* _Your objective_: Your task is to write out all of the records once more, exactly.

Information supplied section start

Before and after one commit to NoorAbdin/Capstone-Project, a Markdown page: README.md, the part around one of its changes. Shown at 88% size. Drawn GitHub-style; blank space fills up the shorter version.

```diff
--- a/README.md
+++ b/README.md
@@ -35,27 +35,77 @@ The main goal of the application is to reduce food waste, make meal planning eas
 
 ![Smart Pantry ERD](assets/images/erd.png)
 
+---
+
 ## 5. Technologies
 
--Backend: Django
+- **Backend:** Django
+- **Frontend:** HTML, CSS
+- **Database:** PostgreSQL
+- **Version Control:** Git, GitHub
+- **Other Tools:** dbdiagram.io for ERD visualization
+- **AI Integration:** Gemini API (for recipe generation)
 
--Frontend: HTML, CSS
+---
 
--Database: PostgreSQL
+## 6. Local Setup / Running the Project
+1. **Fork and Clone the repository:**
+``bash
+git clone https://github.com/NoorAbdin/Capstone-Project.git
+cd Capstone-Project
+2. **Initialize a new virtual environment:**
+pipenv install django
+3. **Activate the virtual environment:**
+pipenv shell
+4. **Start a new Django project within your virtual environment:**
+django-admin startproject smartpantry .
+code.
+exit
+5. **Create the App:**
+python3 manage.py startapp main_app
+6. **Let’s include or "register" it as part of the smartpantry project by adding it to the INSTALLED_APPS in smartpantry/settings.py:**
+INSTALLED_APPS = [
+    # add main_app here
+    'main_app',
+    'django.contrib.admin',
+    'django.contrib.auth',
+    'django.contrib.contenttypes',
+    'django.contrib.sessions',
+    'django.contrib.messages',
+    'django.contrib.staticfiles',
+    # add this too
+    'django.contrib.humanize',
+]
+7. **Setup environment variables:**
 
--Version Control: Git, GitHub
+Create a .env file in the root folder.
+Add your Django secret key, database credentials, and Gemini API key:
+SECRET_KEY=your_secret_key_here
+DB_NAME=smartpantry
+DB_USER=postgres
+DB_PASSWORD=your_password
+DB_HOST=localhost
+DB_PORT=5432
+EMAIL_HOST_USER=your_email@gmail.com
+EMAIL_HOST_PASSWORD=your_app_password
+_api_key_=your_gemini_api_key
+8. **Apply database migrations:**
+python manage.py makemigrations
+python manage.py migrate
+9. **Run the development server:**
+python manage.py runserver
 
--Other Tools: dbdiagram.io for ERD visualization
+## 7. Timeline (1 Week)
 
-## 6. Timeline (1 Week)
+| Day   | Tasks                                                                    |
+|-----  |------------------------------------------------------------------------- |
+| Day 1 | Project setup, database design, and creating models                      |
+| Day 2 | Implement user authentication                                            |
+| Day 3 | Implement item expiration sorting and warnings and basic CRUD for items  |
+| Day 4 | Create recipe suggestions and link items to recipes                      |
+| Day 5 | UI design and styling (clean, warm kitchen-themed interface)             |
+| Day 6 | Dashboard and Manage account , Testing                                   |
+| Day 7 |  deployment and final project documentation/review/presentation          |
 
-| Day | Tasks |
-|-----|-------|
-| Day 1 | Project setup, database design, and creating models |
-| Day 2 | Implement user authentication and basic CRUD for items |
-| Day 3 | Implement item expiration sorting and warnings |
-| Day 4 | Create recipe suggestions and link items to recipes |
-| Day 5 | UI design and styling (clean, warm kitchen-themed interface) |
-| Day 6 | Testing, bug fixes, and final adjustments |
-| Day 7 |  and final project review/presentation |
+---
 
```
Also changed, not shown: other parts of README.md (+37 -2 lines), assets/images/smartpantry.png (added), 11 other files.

Information supplied section end

* _Reply_:
Before and after one commit to NoorAbdin/Capstone-Project, a Markdown page: README.md, the part around one of its changes. Shown at 88% size. Drawn GitHub-style; blank space fills up the shorter version.

```diff
--- a/README.md
+++ b/README.md
@@ -35,27 +35,77 @@ The main goal of the application is to reduce food waste, make meal planning eas
 
 ![Smart Pantry ERD](assets/images/erd.png)
 
+---
+
 ## 5. Technologies
 
--Backend: Django
+- **Backend:** Django
+- **Frontend:** HTML, CSS
+- **Database:** PostgreSQL
+- **Version Control:** Git, GitHub
+- **Other Tools:** dbdiagram.io for ERD visualization
+- **AI Integration:** Gemini API (for recipe generation)
 
--Frontend: HTML, CSS
+---
 
--Database: PostgreSQL
+## 6. Local Setup / Running the Project
+1. **Fork and Clone the repository:**
+``bash
+git clone https://github.com/NoorAbdin/Capstone-Project.git
+cd Capstone-Project
+2. **Initialize a new virtual environment:**
+pipenv install django
+3. **Activate the virtual environment:**
+pipenv shell
+4. **Start a new Django project within your virtual environment:**
+django-admin startproject smartpantry .
+code.
+exit
+5. **Create the App:**
+python3 manage.py startapp main_app
+6. **Let’s include or "register" it as part of the smartpantry project by adding it to the INSTALLED_APPS in smartpantry/settings.py:**
+INSTALLED_APPS = [
+    # add main_app here
+    'main_app',
+    'django.contrib.admin',
+    'django.contrib.auth',
+    'django.contrib.contenttypes',
+    'django.contrib.sessions',
+    'django.contrib.messages',
+    'django.contrib.staticfiles',
+    # add this too
+    'django.contrib.humanize',
+]
+7. **Setup environment variables:**
 
--Version Control: Git, GitHub
+Create a .env file in the root folder.
+Add your Django secret key, database credentials, and Gemini API key:
+SECRET_KEY=your_secret_key_here
+DB_NAME=smartpantry
+DB_USER=postgres
+DB_PASSWORD=your_password
+DB_HOST=localhost
+DB_PORT=5432
+EMAIL_HOST_USER=your_email@gmail.com
+EMAIL_HOST_PASSWORD=your_app_password
+_api_key_=your_gemini_api_key
+8. **Apply database migrations:**
+python manage.py makemigrations
+python manage.py migrate
+9. **Run the development server:**
+python manage.py runserver
 
--Other Tools: dbdiagram.io for ERD visualization
+## 7. Timeline (1 Week)
 
-## 6. Timeline (1 Week)
+| Day   | Tasks                                                                    |
+|-----  |------------------------------------------------------------------------- |
+| Day 1 | Project setup, database design, and creating models                      |
+| Day 2 | Implement user authentication                                            |
+| Day 3 | Implement item expiration sorting and warnings and basic CRUD for items  |
+| Day 4 | Create recipe suggestions and link items to recipes                      |
+| Day 5 | UI design and styling (clean, warm kitchen-themed interface)             |
+| Day 6 | Dashboard and Manage account , Testing                                   |
+| Day 7 |  deployment and final project documentation/review/presentation          |
 
-| Day | Tasks |
-|-----|-------|
-| Day 1 | Project setup, database design, and creating models |
-| Day 2 | Implement user authentication and basic CRUD for items |
-| Day 3 | Implement item expiration sorting and warnings |
-| Day 4 | Create recipe suggestions and link items to recipes |
-| Day 5 | UI design and styling (clean, warm kitchen-themed interface) |
-| Day 6 | Testing, bug fixes, and final adjustments |
-| Day 7 |  and final project review/presentation |
+---
 
```
Also changed, not shown: other parts of README.md (+37 -2 lines), assets/images/smartpantry.png (added), 11 other files.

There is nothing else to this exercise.